Big news at the Drupa show in Germany, which wrapped up June 11, was the introduction of several digital ink-jet systems, including Hewlett-Packard’s new Inkjet Web Press. Well before the show comes around again in 2012, industry watchers expect ink-jet to be making available longer print-run capabilities at a lower price than currently available.
“Because of the speed, because of the width of the system, because of cost per page, both in monochrome and color, it’s not going to happen tomorrow, but within the next 2 or 3 years, we are going to see a jump in the kind of things that can be produced digitally compared to what is done today,” says Biscos. “Ink-jet gets us closer to offset, while still keeping the benefits of digital in terms of print-on-demand—no waste, no warehousing and additional sales. So you have the benefits of digital while getting closer to offset in terms of pricing.”
Paeglow agrees that the impact of ink-jet capabilities, while still some 18 months away, could be very significant.

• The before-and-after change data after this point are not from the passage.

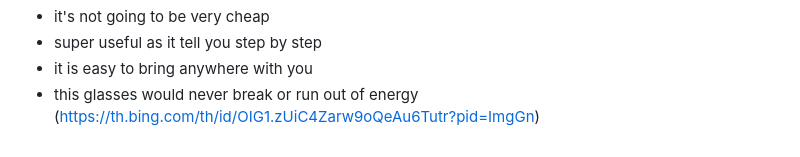
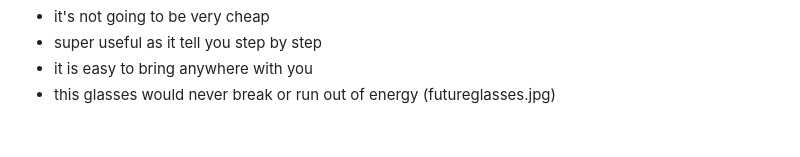
Before and after one commit to wenxic0248/sep10-freedom-project, a Markdown page: prep/content.md, the part around the change. Rendered like a GitHub page.

```diff
--- a/prep/content.md
+++ b/prep/content.md
@@ -46,4 +46,4 @@ Topic: **Cooking apps**
  * super useful as it tell you step by step
  * it is easy to bring anywhere with you
  * this glasses would never break or run out of energy
-    (https://th.bing.com/th/id/OIG1.zUiC4Zarw9oQeAu6Tutr?pid=ImgGn)
+    (futureglasses.jpg)
```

“That’s the next step, the next evolution,” he says. “With this, we might be competitive in the 2,000-3,000 copies area. That’s very significant because it wipes out all sheet-fed, offset printing.”